**Provided information:**

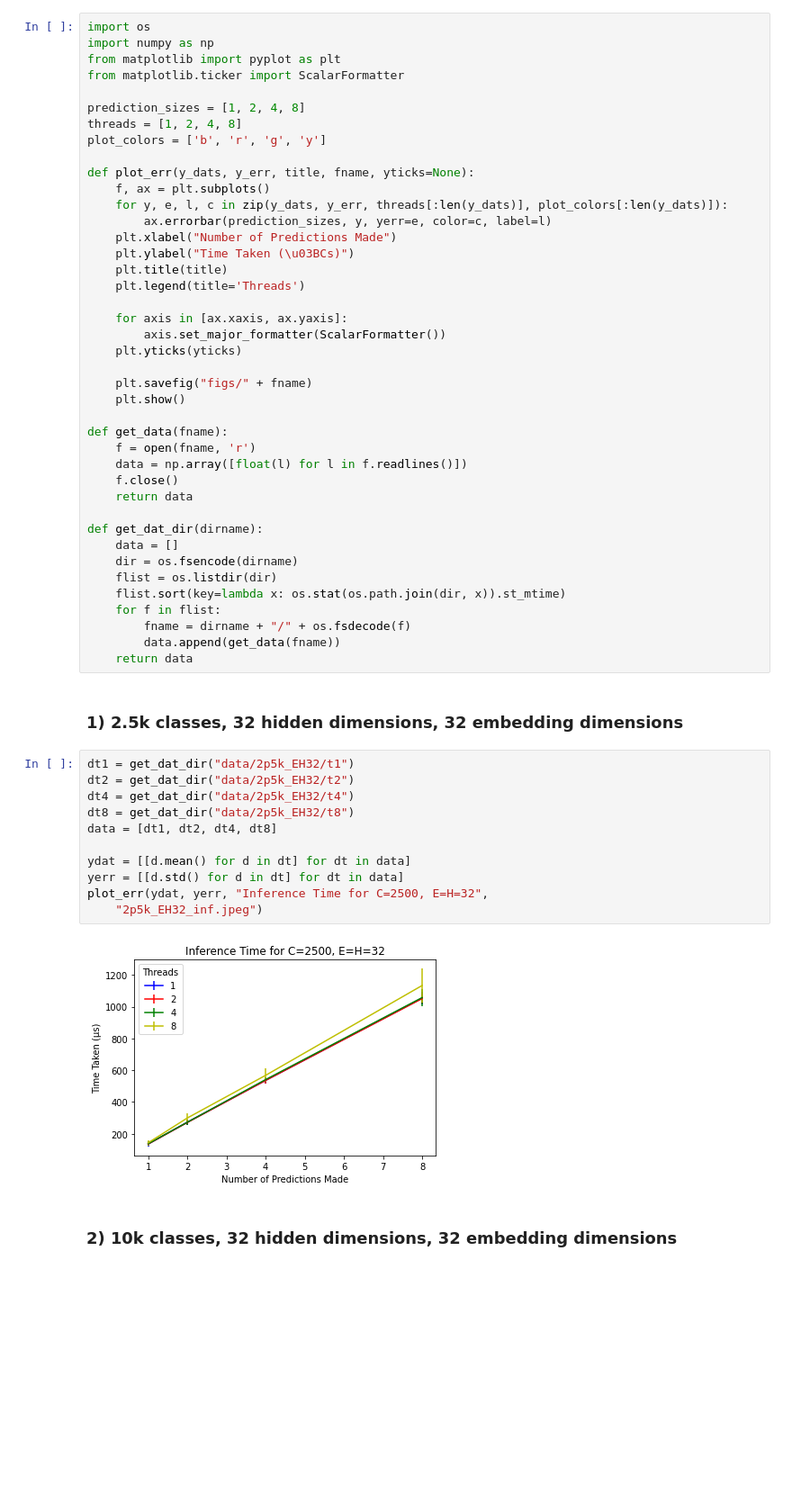
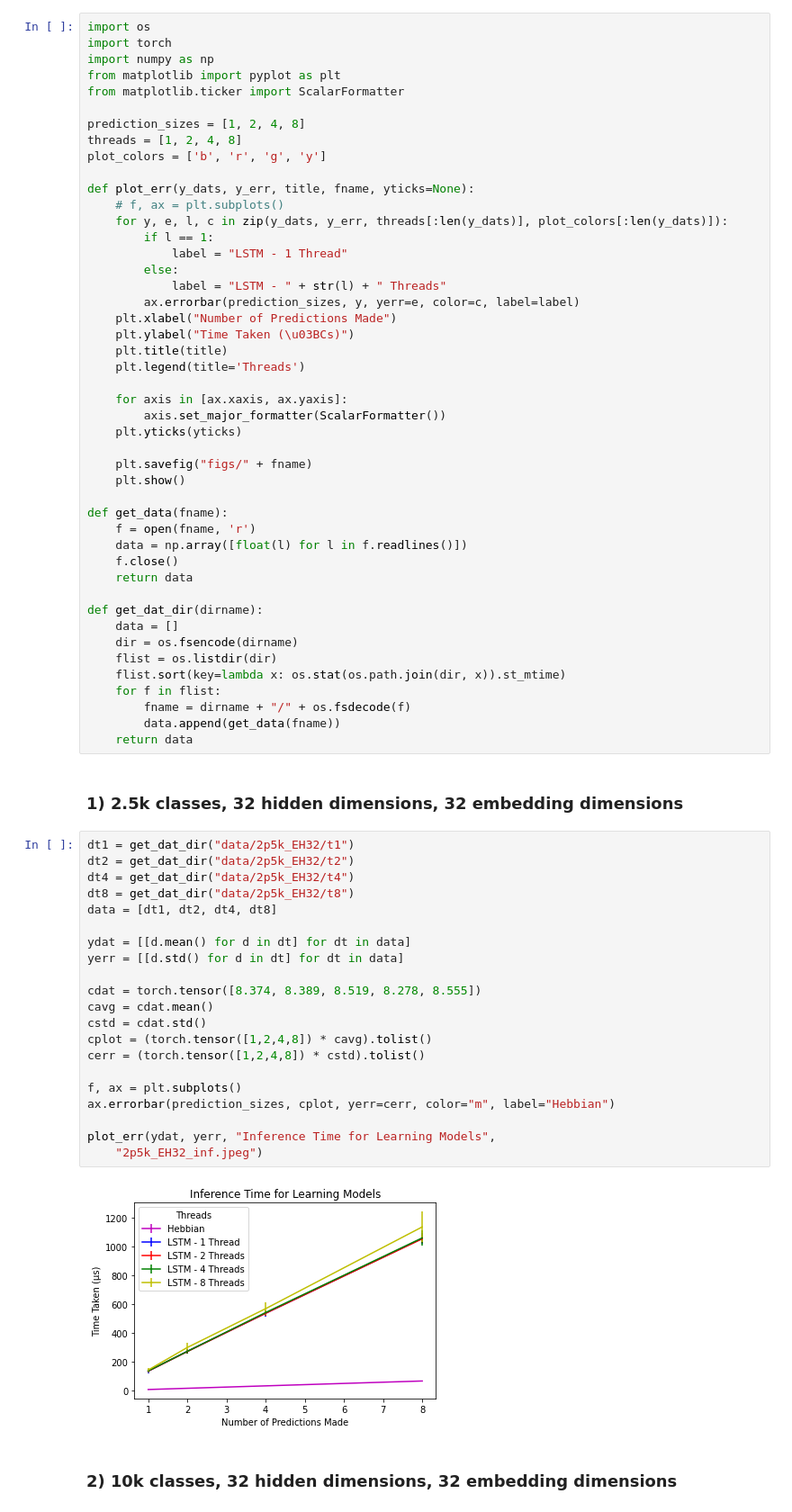
Before and after one commit to aojsd/ML_Prefetchers, a Jupyter notebook: src/cpp/inference_profiling/inference_results.ipynb, the cells around one changed output. Shown at 90% size. Saved outputs shown, nothing was run; the diff lists cells and outputs as text; blank space fills up the shorter version.

Commit message:
figures added to repo

```diff
--- a/src/cpp/inference_profiling/inference_results.ipynb
+++ b/src/cpp/inference_profiling/inference_results.ipynb
@@ -2,6 +2,7 @@
 ## Inference Profiling of LSTM Prefetcher
 # %%
 import os
+import torch
 import numpy as np
 from matplotlib import pyplot as plt
 from matplotlib.ticker import ScalarFormatter
@@ -11,9 +12,13 @@ threads = [1, 2, 4, 8]
 plot_colors = ['b', 'r', 'g', 'y']
 
 def plot_err(y_dats, y_err, title, fname, yticks=None):
-    f, ax = plt.subplots()
+    # f, ax = plt.subplots()
     for y, e, l, c in zip(y_dats, y_err, threads[:len(y_dats)], plot_colors[:len(y_dats)]):
-        ax.errorbar(prediction_sizes, y, yerr=e, color=c, label=l)
+        if l == 1:
+            label = "LSTM - 1 Thread"
+        else:
+            label = "LSTM - " + str(l) + " Threads"
+        ax.errorbar(prediction_sizes, y, yerr=e, color=c, label=label)
     plt.xlabel("Number of Predictions Made")
     plt.ylabel("Time Taken (\u03BCs)")
     plt.title(title)
@@ -46,16 +51,26 @@ def get_dat_dir(dirname):
 # %%
 dt1 = get_dat_dir("data/2p5k_EH32/t1")
 dt2 = get_dat_dir("data/2p5k_EH32/t2")
 dt4 = get_dat_dir("data/2p5k_EH32/t4")
 dt8 = get_dat_dir("data/2p5k_EH32/t8")
 data = [dt1, dt2, dt4, dt8]
 
 ydat = [[d.mean() for d in dt] for dt in data]
 yerr = [[d.std() for d in dt] for dt in data]
-plot_err(ydat, yerr, "Inference Time for C=2500, E=H=32",
+
+cdat = torch.tensor([8.374, 8.389, 8.519, 8.278, 8.555])
+cavg = cdat.mean()
+cstd = cdat.std()
+cplot = (torch.tensor([1,2,4,8]) * cavg).tolist()
+cerr = (torch.tensor([1,2,4,8]) * cstd).tolist()
+
+f, ax = plt.subplots()
+ax.errorbar(prediction_sizes, cplot, yerr=cerr, color="m", label="Hebbian")
+
+plot_err(ydat, yerr, "Inference Time for Learning Models",
     "2p5k_EH32_inf.jpeg")
 # %% [output]
-[figure, old version]
+[figure, new version]
 # %% [markdown]
 ### 2) 10k classes, 32 hidden dimensions, 32 embedding dimensions
 # %%
```
Also changed, not shown: 8 other files.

**Task directions:** Type out all of the records exactly, leaving out any picture.

**Response for this exercise:**
Before and after one commit to aojsd/ML_Prefetchers, a Jupyter notebook: src/cpp/inference_profiling/inference_results.ipynb, the cells around one changed output. Shown at 90% size. Saved outputs shown, nothing was run; the diff lists cells and outputs as text; blank space fills up the shorter version.

Commit message:
figures added to repo

```diff
--- a/src/cpp/inference_profiling/inference_results.ipynb
+++ b/src/cpp/inference_profiling/inference_results.ipynb
@@ -2,6 +2,7 @@
 ## Inference Profiling of LSTM Prefetcher
 # %%
 import os
+import torch
 import numpy as np
 from matplotlib import pyplot as plt
 from matplotlib.ticker import ScalarFormatter
@@ -11,9 +12,13 @@ threads = [1, 2, 4, 8]
 plot_colors = ['b', 'r', 'g', 'y']
 
 def plot_err(y_dats, y_err, title, fname, yticks=None):
-    f, ax = plt.subplots()
+    # f, ax = plt.subplots()
     for y, e, l, c in zip(y_dats, y_err, threads[:len(y_dats)], plot_colors[:len(y_dats)]):
-        ax.errorbar(prediction_sizes, y, yerr=e, color=c, label=l)
+        if l == 1:
+            label = "LSTM - 1 Thread"
+        else:
+            label = "LSTM - " + str(l) + " Threads"
+        ax.errorbar(prediction_sizes, y, yerr=e, color=c, label=label)
     plt.xlabel("Number of Predictions Made")
     plt.ylabel("Time Taken (\u03BCs)")
     plt.title(title)
@@ -46,16 +51,26 @@ def get_dat_dir(dirname):
 # %%
 dt1 = get_dat_dir("data/2p5k_EH32/t1")
 dt2 = get_dat_dir("data/2p5k_EH32/t2")
 dt4 = get_dat_dir("data/2p5k_EH32/t4")
 dt8 = get_dat_dir("data/2p5k_EH32/t8")
 data = [dt1, dt2, dt4, dt8]
 
 ydat = [[d.mean() for d in dt] for dt in data]
 yerr = [[d.std() for d in dt] for dt in data]
-plot_err(ydat, yerr, "Inference Time for C=2500, E=H=32",
+
+cdat = torch.tensor([8.374, 8.389, 8.519, 8.278, 8.555])
+cavg = cdat.mean()
+cstd = cdat.std()
+cplot = (torch.tensor([1,2,4,8]) * cavg).tolist()
+cerr = (torch.tensor([1,2,4,8]) * cstd).tolist()
+
+f, ax = plt.subplots()
+ax.errorbar(prediction_sizes, cplot, yerr=cerr, color="m", label="Hebbian")
+
+plot_err(ydat, yerr, "Inference Time for Learning Models",
     "2p5k_EH32_inf.jpeg")
 # %% [output]
-[figure, old version]
+[figure, new version]
 # %% [markdown]
 ### 2) 10k classes, 32 hidden dimensions, 32 embedding dimensions
 # %%
```
Also changed, not shown: 8 other files.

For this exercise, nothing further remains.